Get Legal Help Today

 Secured with SHA-256 Encryption

If my roommate moved out and left some of her stuff, legally what can I do with it?

My roommate wrote a letter to the apartment management company stating that she would be moving out and signed her share of the deposit over. She moved most of her things out and turned in her keys. She left some large items behind and I need them out soon so I can set up a home office to work from home. I have attempted calling her but she’s changed her number, I’ve emailed with no response and I have gone through a mutual friend to get a message to her. How long should I wait before I throw out/sell her stuff?

Asked on February 21, 2011 under Real Estate Law, Minnesota

Answers:

SJZ, Member, New York Bar / FreeAdvice Contributing Attorney

Answered 10 years ago | Contributor

If the roommate was not renting from you--i.e. you were not her "landlord"--but rather you were both tenants, this is an issue for your landlord. Tell the landlord that the roommate left property behind and you want it out; the landlord needs to store it for a certain amount of time, but then can dispose of it. When you contact the landlord, copy the roommate and copy her some way you can prove delivery (e.g. email; cert. mail, return receipt requested--preferably, send it more than one way). In the letter state that you will not pay to store (which is what you're doing; your rent is storing her property) the former roommate's belongings and the landlord must remove them. Under the law, it's the landlord, not other roommates, who has the resposibility to deal with property left behind.
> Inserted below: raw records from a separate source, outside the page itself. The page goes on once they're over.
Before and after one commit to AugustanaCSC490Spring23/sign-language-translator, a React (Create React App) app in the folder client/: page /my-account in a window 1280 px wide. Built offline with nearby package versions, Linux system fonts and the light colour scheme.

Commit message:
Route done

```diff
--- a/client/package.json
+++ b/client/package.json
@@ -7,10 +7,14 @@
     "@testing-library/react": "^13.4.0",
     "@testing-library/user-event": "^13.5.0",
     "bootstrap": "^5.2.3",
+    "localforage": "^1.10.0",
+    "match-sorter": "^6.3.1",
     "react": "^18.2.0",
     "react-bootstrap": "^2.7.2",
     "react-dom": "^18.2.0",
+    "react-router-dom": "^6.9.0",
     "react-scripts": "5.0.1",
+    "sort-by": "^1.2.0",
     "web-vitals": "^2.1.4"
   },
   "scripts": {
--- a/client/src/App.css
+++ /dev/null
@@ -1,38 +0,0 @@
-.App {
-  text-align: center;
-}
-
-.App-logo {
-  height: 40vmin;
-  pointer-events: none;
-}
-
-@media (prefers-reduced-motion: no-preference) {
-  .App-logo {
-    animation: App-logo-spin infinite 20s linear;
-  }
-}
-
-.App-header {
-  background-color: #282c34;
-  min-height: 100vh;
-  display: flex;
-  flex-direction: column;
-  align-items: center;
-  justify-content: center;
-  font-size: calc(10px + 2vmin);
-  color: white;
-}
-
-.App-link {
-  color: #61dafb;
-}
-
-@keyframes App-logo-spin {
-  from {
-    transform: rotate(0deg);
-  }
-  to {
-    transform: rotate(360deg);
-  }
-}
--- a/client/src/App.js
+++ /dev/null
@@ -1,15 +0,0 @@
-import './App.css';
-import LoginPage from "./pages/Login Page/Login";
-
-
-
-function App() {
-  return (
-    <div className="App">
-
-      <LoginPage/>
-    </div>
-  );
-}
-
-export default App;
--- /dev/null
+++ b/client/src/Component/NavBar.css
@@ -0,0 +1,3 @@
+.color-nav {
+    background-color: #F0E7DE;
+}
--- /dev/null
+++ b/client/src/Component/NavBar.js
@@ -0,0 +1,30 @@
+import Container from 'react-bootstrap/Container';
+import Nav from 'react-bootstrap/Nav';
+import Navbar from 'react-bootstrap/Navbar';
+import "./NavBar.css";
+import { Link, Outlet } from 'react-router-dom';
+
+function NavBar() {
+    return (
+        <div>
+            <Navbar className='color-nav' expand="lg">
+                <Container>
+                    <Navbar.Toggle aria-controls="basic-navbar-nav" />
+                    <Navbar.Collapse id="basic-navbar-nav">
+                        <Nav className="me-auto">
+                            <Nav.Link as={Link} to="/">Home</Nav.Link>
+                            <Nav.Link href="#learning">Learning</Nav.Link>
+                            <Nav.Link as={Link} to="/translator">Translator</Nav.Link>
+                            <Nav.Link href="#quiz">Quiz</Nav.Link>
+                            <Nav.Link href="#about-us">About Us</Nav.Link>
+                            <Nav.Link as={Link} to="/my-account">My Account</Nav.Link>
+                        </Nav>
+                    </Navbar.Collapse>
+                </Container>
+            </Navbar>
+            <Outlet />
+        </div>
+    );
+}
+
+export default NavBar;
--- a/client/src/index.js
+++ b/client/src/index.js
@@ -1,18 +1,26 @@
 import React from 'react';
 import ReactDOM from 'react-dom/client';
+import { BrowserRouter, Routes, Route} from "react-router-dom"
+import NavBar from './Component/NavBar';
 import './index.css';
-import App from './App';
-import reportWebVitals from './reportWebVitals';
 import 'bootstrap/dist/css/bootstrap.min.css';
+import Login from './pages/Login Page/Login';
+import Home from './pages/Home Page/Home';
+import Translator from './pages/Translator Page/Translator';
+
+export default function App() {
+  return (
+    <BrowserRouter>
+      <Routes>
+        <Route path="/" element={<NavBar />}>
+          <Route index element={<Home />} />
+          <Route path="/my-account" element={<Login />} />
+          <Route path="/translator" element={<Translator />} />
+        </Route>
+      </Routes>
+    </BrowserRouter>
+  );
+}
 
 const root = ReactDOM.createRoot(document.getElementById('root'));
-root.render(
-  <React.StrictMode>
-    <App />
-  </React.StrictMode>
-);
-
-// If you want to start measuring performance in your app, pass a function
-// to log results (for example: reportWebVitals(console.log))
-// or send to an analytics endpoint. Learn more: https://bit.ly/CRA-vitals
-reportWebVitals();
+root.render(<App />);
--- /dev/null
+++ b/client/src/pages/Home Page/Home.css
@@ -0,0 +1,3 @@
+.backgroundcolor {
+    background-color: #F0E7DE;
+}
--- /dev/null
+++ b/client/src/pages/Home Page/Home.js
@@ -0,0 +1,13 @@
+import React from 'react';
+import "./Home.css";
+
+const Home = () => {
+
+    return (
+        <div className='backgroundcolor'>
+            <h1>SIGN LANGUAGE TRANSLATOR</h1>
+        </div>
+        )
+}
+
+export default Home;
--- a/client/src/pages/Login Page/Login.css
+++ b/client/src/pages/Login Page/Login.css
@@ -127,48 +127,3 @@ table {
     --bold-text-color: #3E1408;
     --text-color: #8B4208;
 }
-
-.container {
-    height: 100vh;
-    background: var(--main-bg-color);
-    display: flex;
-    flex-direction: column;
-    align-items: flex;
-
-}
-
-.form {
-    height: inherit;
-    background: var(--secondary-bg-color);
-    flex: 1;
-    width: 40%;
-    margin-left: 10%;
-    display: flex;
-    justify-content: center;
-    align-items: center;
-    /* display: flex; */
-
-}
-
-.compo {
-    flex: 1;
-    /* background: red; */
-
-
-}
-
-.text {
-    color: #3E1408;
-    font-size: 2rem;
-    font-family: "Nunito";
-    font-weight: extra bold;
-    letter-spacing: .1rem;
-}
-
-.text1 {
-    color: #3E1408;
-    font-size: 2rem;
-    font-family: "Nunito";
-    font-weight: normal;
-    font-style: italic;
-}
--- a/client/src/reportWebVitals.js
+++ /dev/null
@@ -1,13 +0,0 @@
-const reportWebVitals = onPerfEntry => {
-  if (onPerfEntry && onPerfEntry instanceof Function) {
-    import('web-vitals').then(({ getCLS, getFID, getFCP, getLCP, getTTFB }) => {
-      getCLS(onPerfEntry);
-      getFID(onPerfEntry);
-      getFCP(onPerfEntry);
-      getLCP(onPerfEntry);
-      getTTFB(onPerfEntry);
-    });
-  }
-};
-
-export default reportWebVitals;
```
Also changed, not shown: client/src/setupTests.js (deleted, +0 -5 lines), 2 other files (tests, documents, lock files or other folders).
IMPORTANT NOTICE: The Answer(s) provided above are for general information only. The attorney providing the answer was not serving as the attorney for the person submitting the question or in any attorney-client relationship with such person. Laws may vary from state to state, and sometimes change. Tiny variations in the facts, or a fact not set forth in a question, often can change a legal outcome or an attorney's conclusion. Although AttorneyPages.com has verified the attorney was admitted to practice law in at least one jurisdiction, he or she may not be authorized to practice law in the jurisdiction referred to in the question, nor is he or she necessarily experienced in the area of the law involved. Unlike the information in the Answer(s) above, upon which you should NOT rely, for personal advice you can rely upon we suggest you retain an attorney to represent you.

Get Legal Help Today

Find the right lawyer for your legal issue.

 Secured with SHA-256 Encryption